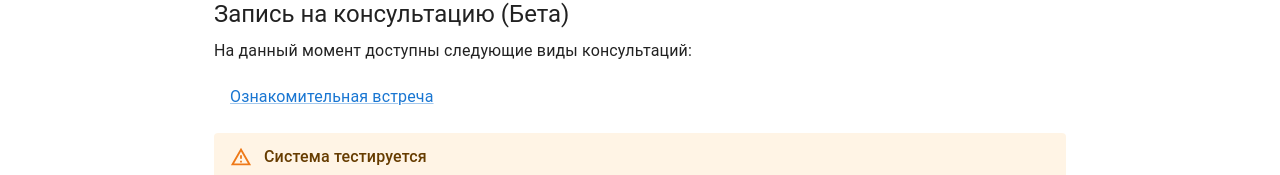
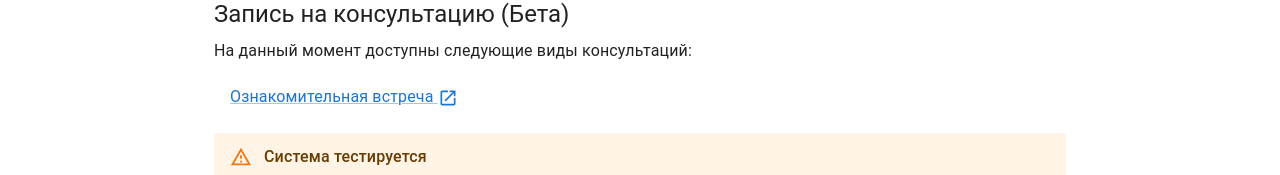
Before and after one commit to SiarheiBobryk/dariaklover, a React (Create React App) app: page /booking in a window 1280 px wide. Shown: the part 121-296 px from the top of the page. Built offline with nearby package versions, Linux system fonts and the light colour scheme; a web font is replaced by a local one.

Commit message:
Fix the view of the booking link (#311)

```diff
--- a/src/pages/Booking/Booking.tsx
+++ b/src/pages/Booking/Booking.tsx
@@ -8,7 +8,6 @@ import Alert from '@mui/material/Alert';
 import AlertTitle from '@mui/material/AlertTitle';
 import List from '@mui/material/List';
 import ListItem from '@mui/material/ListItem';
-import Link from '@mui/material/Link';
 // import Button from '@mui/material/Button';
 // import Dialog from '@mui/material/Dialog';
 // import DialogActions from '@mui/material/DialogActions';
@@ -18,6 +17,7 @@ import Link from '@mui/material/Link';
 // import { useTheme } from '@mui/material/styles';
 
 import Heading from '../../components/Heading';
+import LinkBlank from '../../components/LinkBlank';
 import Paragraph from '../../components/Paragraph';
 import { AppConfigContext, Config, CalendlyAppointment } from '../../providers/AppConfigProvider';
 import bookingMetaData from './bookingMetaData';
@@ -99,9 +99,9 @@ function References() {
           return (
             active && (
               <ListItem key={id}>
-                <Link href={`${calendlyHref}/${id}`} target={target}>
+                <LinkBlank href={`${calendlyHref}/${id}`} target={target}>
                   {label}
-                </Link>
+                </LinkBlank>
               </ListItem>
             )
           );
```
Also changed, not shown: 1 other file (tests, documents, lock files or other folders).
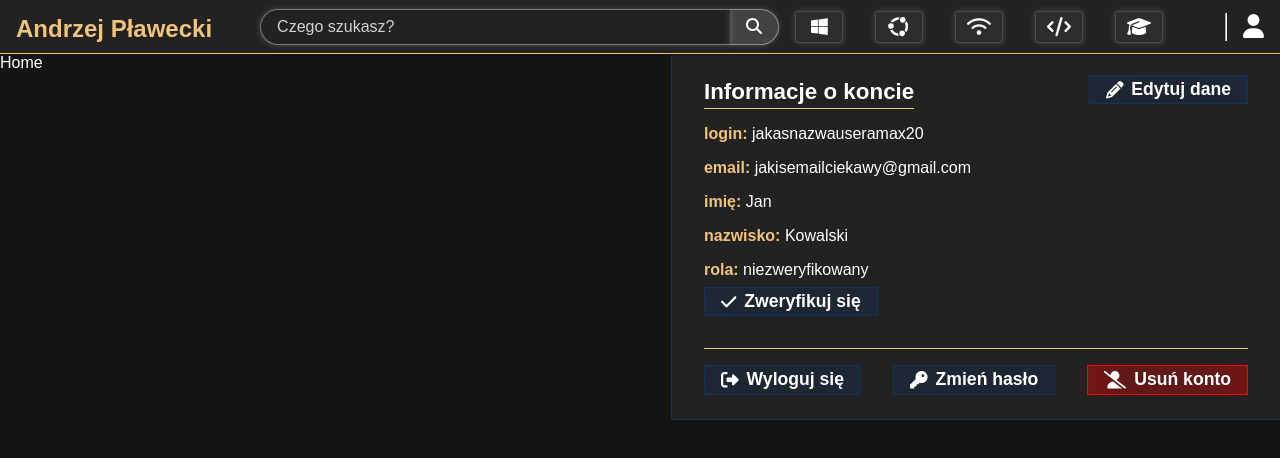
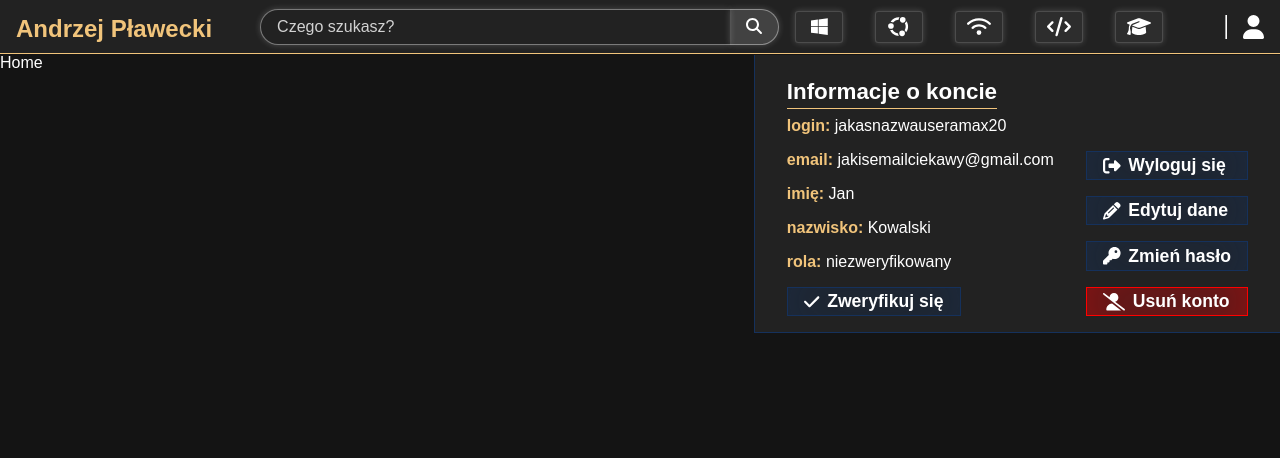
Before and after one commit to viventer/andrew-ponad-frontend, a React (Vite) app: page / in a window 1280 px wide. Both pictures are taken after a click on the button 1245 px from the left and 26 px from the top of the page. Shown: the top 458 px of the page. Built offline with nearby package versions, Linux system fonts and the light colour scheme.

Commit message:
visually finished userInfo

```diff
--- a/src/views/global/components/UserInfo.jsx
+++ b/src/views/global/components/UserInfo.jsx
@@ -26,11 +26,8 @@ export default function UserInfo() {
       <article className={isUserInfoVisible ? "visible" : ""}>
         <header className="flex">
           <h2>Informacje o koncie</h2>
-          <StyledButton>
-            <FontAwesomeIcon icon={faPencil} />
-            Edytuj dane
-          </StyledButton>
         </header>
+        <div className="flex">
           <section>
             <p>
               login: <span>jakasnazwauseramax20</span>
@@ -51,9 +48,14 @@ export default function UserInfo() {
           </section>
           <section className="flex">
             <LogoutButton />
+            <StyledButton>
+              <FontAwesomeIcon icon={faPencil} />
+              Edytuj dane
+            </StyledButton>
             <ChangePasswordButton />
             <DeleteAccountButton />
           </section>
+        </div>
       </article>
     </StyledUserInfo>
   );
--- a/src/views/global/styles/Button.styled.js
+++ b/src/views/global/styles/Button.styled.js
@@ -7,7 +7,6 @@ export const StyledButton = styled.button`
   padding: 0.2rem 1rem;
   font-size: 1.1rem;
   width: fit-content;
-  margin-top: -0.5rem;
   font-weight: 700;
   box-shadow: inset 0 0 3rem rgba(21, 49, 92, 0.5);
   transition: all 0.15s ease-in-out;
@@ -15,6 +14,7 @@ export const StyledButton = styled.button`
   gap: 0.5rem;
   align-items: center;
   transition: all 0.15s ease-in-out;
+  white-space: nowrap;
 
   &:hover {
     box-shadow: inset 3rem 0 3rem rgba(21, 49, 92, 0.75);
--- a/src/views/global/styles/Header.styled.js
+++ b/src/views/global/styles/Header.styled.js
@@ -9,7 +9,7 @@ export const StyledHeader = styled.header`
   border-bottom: 0.1rem solid ${({ theme }) => theme.colors.sunset};
   position: relative;
 
-  & .flex {
+  & > .flex {
     gap: 3rem;
     justify-content: left;
     align-items: center;
--- a/src/views/global/styles/UserInfo.styled.js
+++ b/src/views/global/styles/UserInfo.styled.js
@@ -10,6 +10,8 @@ export const StyledUserInfo = styled.div`
     margin-left: 3rem;
     padding-left: 1rem;
     transition: all 0.15s ease-in-out;
+    display: flex;
+    align-items: center;
   }
 
   & > button:hover {
@@ -49,9 +51,7 @@ export const StyledUserInfo = styled.div`
   & section:first-of-type {
     display: flex;
     gap: 1rem;
-    margin-top: 0.5rem;
     flex-direction: column;
-    margin-bottom: 2rem;
   }
 
   & p {
@@ -64,9 +64,23 @@ export const StyledUserInfo = styled.div`
     font-weight: 400;
   }
 
+  & > article > .flex {
+    align-items: end;
+    justify-content: space-between;
+    margin-top: 0.5rem;
+    gap: 2rem;
+  }
+
   & section:last-child {
-    padding-top: 1.5rem;
-    border-top: 0.1rem solid ${({ theme }) => theme.colors.sunset};
+    justify-content: space-between;
+    flex-direction: column;
+    gap: 1rem;
+    width: fit-content;
+    height: 100%;
+  }
+
+  & section:last-child > button {
+    width: 100%;
   }
 
   & section:last-child > button:last-child {
@@ -78,22 +92,29 @@ export const StyledUserInfo = styled.div`
     box-shadow: inset 3rem 0 3rem rgba(255, 0, 0, 0.75);
   }
 
-  & > article .flex:last-child {
-    gap: 2rem;
-  }
-
-  & section.flex:last-of-type {
-    justify-content: space-between;
-  }
-
   @media (max-width: 650px) {
     & > article {
       width: 100lvw;
       border-left: none;
     }
+  }
 
-    & section.flex:last-of-type {
-      justify-content: space-between;
+  @media (max-width: 553px) {
+    & > article > .flex:last-child {
+      flex-direction: column;
+      align-items: start;
+      justify-content: center;
+    }
+
+    & section:last-child {
+      margin-top: 2rem;
+      align-items: center;
+      width: 100%;
+    }
+
+    & section:last-child > button {
+      width: 100%;
+      justify-content: center;
     }
   }
 `;
```
Lines whose indentation alone changed are shown as unchanged.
====================
**Description of the task**
Give back the data verbatim. The pictures are not part of the copy.

**Output**
Before and after one commit to SiarheiBobryk/dariaklover, a React (Create React App) app: page /booking in a window 1280 px wide. Shown: the part 121-296 px from the top of the page. Built offline with nearby package versions, Linux system fonts and the light colour scheme; a web font is replaced by a local one.

Commit message:
Fix the view of the booking link (#311)

```diff
--- a/src/pages/Booking/Booking.tsx
+++ b/src/pages/Booking/Booking.tsx
@@ -8,7 +8,6 @@ import Alert from '@mui/material/Alert';
 import AlertTitle from '@mui/material/AlertTitle';
 import List from '@mui/material/List';
 import ListItem from '@mui/material/ListItem';
-import Link from '@mui/material/Link';
 // import Button from '@mui/material/Button';
 // import Dialog from '@mui/material/Dialog';
 // import DialogActions from '@mui/material/DialogActions';
@@ -18,6 +17,7 @@ import Link from '@mui/material/Link';
 // import { useTheme } from '@mui/material/styles';
 
 import Heading from '../../components/Heading';
+import LinkBlank from '../../components/LinkBlank';
 import Paragraph from '../../components/Paragraph';
 import { AppConfigContext, Config, CalendlyAppointment } from '../../providers/AppConfigProvider';
 import bookingMetaData from './bookingMetaData';
@@ -99,9 +99,9 @@ function References() {
           return (
             active && (
               <ListItem key={id}>
-                <Link href={`${calendlyHref}/${id}`} target={target}>
+                <LinkBlank href={`${calendlyHref}/${id}`} target={target}>
                   {label}
-                </Link>
+                </LinkBlank>
               </ListItem>
             )
           );
```
Also changed, not shown: 1 other file (tests, documents, lock files or other folders).
Before and after one commit to viventer/andrew-ponad-frontend, a React (Vite) app: page / in a window 1280 px wide. Both pictures are taken after a click on the button 1245 px from the left and 26 px from the top of the page. Shown: the top 458 px of the page. Built offline with nearby package versions, Linux system fonts and the light colour scheme.

Commit message:
visually finished userInfo

```diff
--- a/src/views/global/components/UserInfo.jsx
+++ b/src/views/global/components/UserInfo.jsx
@@ -26,11 +26,8 @@ export default function UserInfo() {
       <article className={isUserInfoVisible ? "visible" : ""}>
         <header className="flex">
           <h2>Informacje o koncie</h2>
-          <StyledButton>
-            <FontAwesomeIcon icon={faPencil} />
-            Edytuj dane
-          </StyledButton>
         </header>
+        <div className="flex">
           <section>
             <p>
               login: <span>jakasnazwauseramax20</span>
@@ -51,9 +48,14 @@ export default function UserInfo() {
           </section>
           <section className="flex">
             <LogoutButton />
+            <StyledButton>
+              <FontAwesomeIcon icon={faPencil} />
+              Edytuj dane
+            </StyledButton>
             <ChangePasswordButton />
             <DeleteAccountButton />
           </section>
+        </div>
       </article>
     </StyledUserInfo>
   );
--- a/src/views/global/styles/Button.styled.js
+++ b/src/views/global/styles/Button.styled.js
@@ -7,7 +7,6 @@ export const StyledButton = styled.button`
   padding: 0.2rem 1rem;
   font-size: 1.1rem;
   width: fit-content;
-  margin-top: -0.5rem;
   font-weight: 700;
   box-shadow: inset 0 0 3rem rgba(21, 49, 92, 0.5);
   transition: all 0.15s ease-in-out;
@@ -15,6 +14,7 @@ export const StyledButton = styled.button`
   gap: 0.5rem;
   align-items: center;
   transition: all 0.15s ease-in-out;
+  white-space: nowrap;
 
   &:hover {
     box-shadow: inset 3rem 0 3rem rgba(21, 49, 92, 0.75);
--- a/src/views/global/styles/Header.styled.js
+++ b/src/views/global/styles/Header.styled.js
@@ -9,7 +9,7 @@ export const StyledHeader = styled.header`
   border-bottom: 0.1rem solid ${({ theme }) => theme.colors.sunset};
   position: relative;
 
-  & .flex {
+  & > .flex {
     gap: 3rem;
     justify-content: left;
     align-items: center;
--- a/src/views/global/styles/UserInfo.styled.js
+++ b/src/views/global/styles/UserInfo.styled.js
@@ -10,6 +10,8 @@ export const StyledUserInfo = styled.div`
     margin-left: 3rem;
     padding-left: 1rem;
     transition: all 0.15s ease-in-out;
+    display: flex;
+    align-items: center;
   }
 
   & > button:hover {
@@ -49,9 +51,7 @@ export const StyledUserInfo = styled.div`
   & section:first-of-type {
     display: flex;
     gap: 1rem;
-    margin-top: 0.5rem;
     flex-direction: column;
-    margin-bottom: 2rem;
   }
 
   & p {
@@ -64,9 +64,23 @@ export const StyledUserInfo = styled.div`
     font-weight: 400;
   }
 
+  & > article > .flex {
+    align-items: end;
+    justify-content: space-between;
+    margin-top: 0.5rem;
+    gap: 2rem;
+  }
+
   & section:last-child {
-    padding-top: 1.5rem;
-    border-top: 0.1rem solid ${({ theme }) => theme.colors.sunset};
+    justify-content: space-between;
+    flex-direction: column;
+    gap: 1rem;
+    width: fit-content;
+    height: 100%;
+  }
+
+  & section:last-child > button {
+    width: 100%;
   }
 
   & section:last-child > button:last-child {
@@ -78,22 +92,29 @@ export const StyledUserInfo = styled.div`
     box-shadow: inset 3rem 0 3rem rgba(255, 0, 0, 0.75);
   }
 
-  & > article .flex:last-child {
-    gap: 2rem;
-  }
-
-  & section.flex:last-of-type {
-    justify-content: space-between;
-  }
-
   @media (max-width: 650px) {
     & > article {
       width: 100lvw;
       border-left: none;
     }
+  }
 
-    & section.flex:last-of-type {
-      justify-content: space-between;
+  @media (max-width: 553px) {
+    & > article > .flex:last-child {
+      flex-direction: column;
+      align-items: start;
+      justify-content: center;
+    }
+
+    & section:last-child {
+      margin-top: 2rem;
+      align-items: center;
+      width: 100%;
+    }
+
+    & section:last-child > button {
+      width: 100%;
+      justify-content: center;
     }
   }
 `;
```
Lines whose indentation alone changed are shown as unchanged.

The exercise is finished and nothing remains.